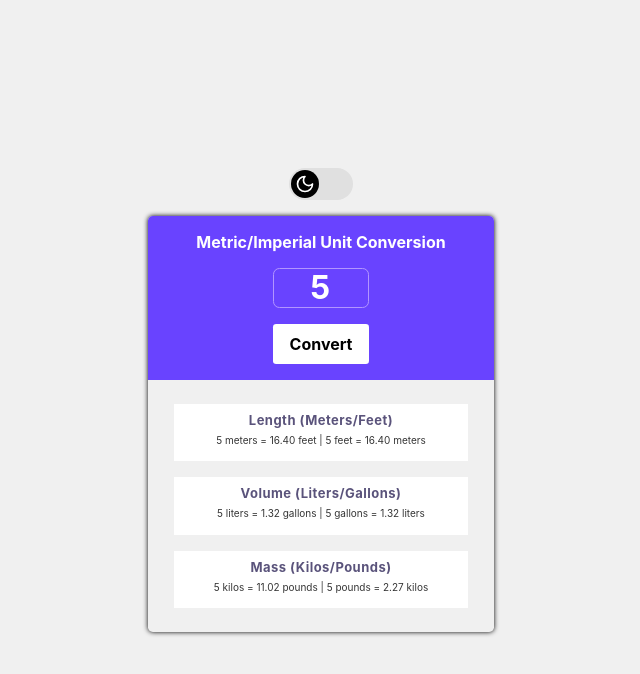
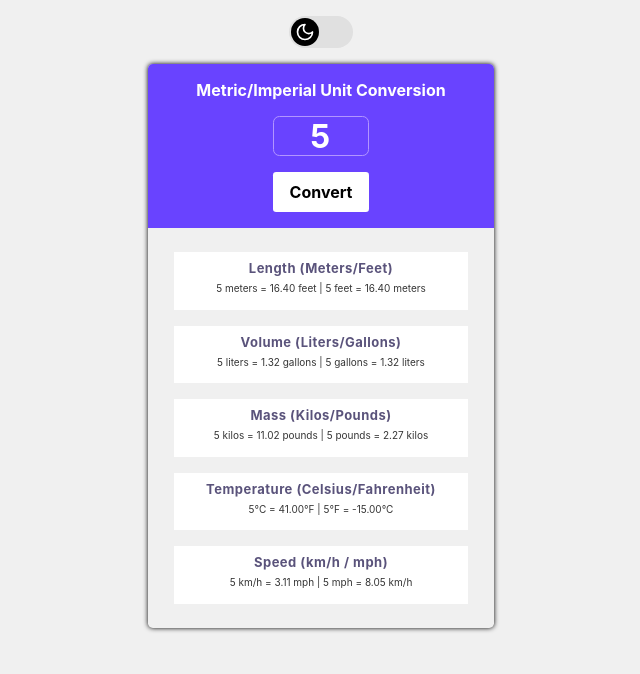
Before and after one commit to elm042025/Unit-Conversion, a website built with Vite: page index.html in a window 1280 px wide. Both pictures are taken after typing "5" into the empty fields and a click on the button "Convert". Shown: the whole page, without its empty margins (319-959 px from the left). Built offline with nearby package versions, Linux system fonts and the light colour scheme.

Commit message:
feat: add temperature and speed conversion functionality, update layout styles

```diff
--- a/index.html
+++ b/index.html
@@ -72,6 +72,15 @@
           <h2>Mass (Kilos/Pounds)</h2>
           <p id="mass-output">0 kilos = 0 pounds</p>
         </div>
+        <div class="group">
+          <h2>Temperature (Celsius/Fahrenheit)</h2>
+          <p id="temp-output">0°C = 32°F | 32°F = 0°C</p>
+        </div>
+
+        <div class="group">
+          <h2>Speed (km/h / mph)</h2>
+          <p id="speed-output">0 km/h = 0 mph | 0 mph = 0 km/h</p>
+        </div>
       </div>
     </main>
   </body>
--- a/script.js
+++ b/script.js
@@ -17,6 +17,8 @@ convertBtn.addEventListener("click", function () {
   const lengthOutput = document.getElementById("length-output");
   const volumeOutput = document.getElementById("volume-output");
   const massOutput = document.getElementById("mass-output");
+  const tempOutput = document.getElementById("temp-output");
+  const speedOutput = document.getElementById("speed-output");
 
   lengthOutput.textContent = `${input} meters = ${(input * 3.28084).toFixed(
     2
@@ -29,4 +31,11 @@ convertBtn.addEventListener("click", function () {
   massOutput.textContent = `${input} kilos = ${(input * 2.20462).toFixed(
     2
   )} pounds | ${input} pounds = ${(input / 2.20462).toFixed(2)} kilos`;
+  tempOutput.textContent = `${input}°C = ${((input * 9) / 5 + 32).toFixed(
+    2
+  )}°F | ${input}°F = ${(((input - 32) * 5) / 9).toFixed(2)}°C`;
+
+  speedOutput.textContent = `${input} km/h = ${(input * 0.621371).toFixed(
+    2
+  )} mph | ${input} mph = ${(input / 0.621371).toFixed(2)} km/h`;
 });
--- a/style.css
+++ b/style.css
@@ -8,7 +8,7 @@
 body {
   background-color: #f0f0f0;
   display: flex;
-  justify-content: center;
+  justify-content: flex-start;
   align-items: center;
   height: 100vh;
   flex-direction: column;
@@ -18,6 +18,7 @@ body {
 /* Pill-shaped button */
 #theme-toggle {
   margin-bottom: 1rem;
+  margin-top: 1rem;
   width: 4rem;
   height: 2rem;
   background-color: #e0e0e0;
@@ -205,3 +206,6 @@ body.dark h2 {
 body.dark p {
   color: rgba(255, 255, 255, 1);
 }
+
+@media {
+}
```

┄┄┄┄┄┄┄┄┄┄┄┄┄┄┄┄┄┄┄┄

▶ Your goal: Retype all the entries exactly; drop the pictures.

▶ The answer:
Before and after one commit to elm042025/Unit-Conversion, a website built with Vite: page index.html in a window 1280 px wide. Both pictures are taken after typing "5" into the empty fields and a click on the button "Convert". Shown: the whole page, without its empty margins (319-959 px from the left). Built offline with nearby package versions, Linux system fonts and the light colour scheme.

Commit message:
feat: add temperature and speed conversion functionality, update layout styles

```diff
--- a/index.html
+++ b/index.html
@@ -72,6 +72,15 @@
           <h2>Mass (Kilos/Pounds)</h2>
           <p id="mass-output">0 kilos = 0 pounds</p>
         </div>
+        <div class="group">
+          <h2>Temperature (Celsius/Fahrenheit)</h2>
+          <p id="temp-output">0°C = 32°F | 32°F = 0°C</p>
+        </div>
+
+        <div class="group">
+          <h2>Speed (km/h / mph)</h2>
+          <p id="speed-output">0 km/h = 0 mph | 0 mph = 0 km/h</p>
+        </div>
       </div>
     </main>
   </body>
--- a/script.js
+++ b/script.js
@@ -17,6 +17,8 @@ convertBtn.addEventListener("click", function () {
   const lengthOutput = document.getElementById("length-output");
   const volumeOutput = document.getElementById("volume-output");
   const massOutput = document.getElementById("mass-output");
+  const tempOutput = document.getElementById("temp-output");
+  const speedOutput = document.getElementById("speed-output");
 
   lengthOutput.textContent = `${input} meters = ${(input * 3.28084).toFixed(
     2
@@ -29,4 +31,11 @@ convertBtn.addEventListener("click", function () {
   massOutput.textContent = `${input} kilos = ${(input * 2.20462).toFixed(
     2
   )} pounds | ${input} pounds = ${(input / 2.20462).toFixed(2)} kilos`;
+  tempOutput.textContent = `${input}°C = ${((input * 9) / 5 + 32).toFixed(
+    2
+  )}°F | ${input}°F = ${(((input - 32) * 5) / 9).toFixed(2)}°C`;
+
+  speedOutput.textContent = `${input} km/h = ${(input * 0.621371).toFixed(
+    2
+  )} mph | ${input} mph = ${(input / 0.621371).toFixed(2)} km/h`;
 });
--- a/style.css
+++ b/style.css
@@ -8,7 +8,7 @@
 body {
   background-color: #f0f0f0;
   display: flex;
-  justify-content: center;
+  justify-content: flex-start;
   align-items: center;
   height: 100vh;
   flex-direction: column;
@@ -18,6 +18,7 @@ body {
 /* Pill-shaped button */
 #theme-toggle {
   margin-bottom: 1rem;
+  margin-top: 1rem;
   width: 4rem;
   height: 2rem;
   background-color: #e0e0e0;
@@ -205,3 +206,6 @@ body.dark h2 {
 body.dark p {
   color: rgba(255, 255, 255, 1);
 }
+
+@media {
+}
```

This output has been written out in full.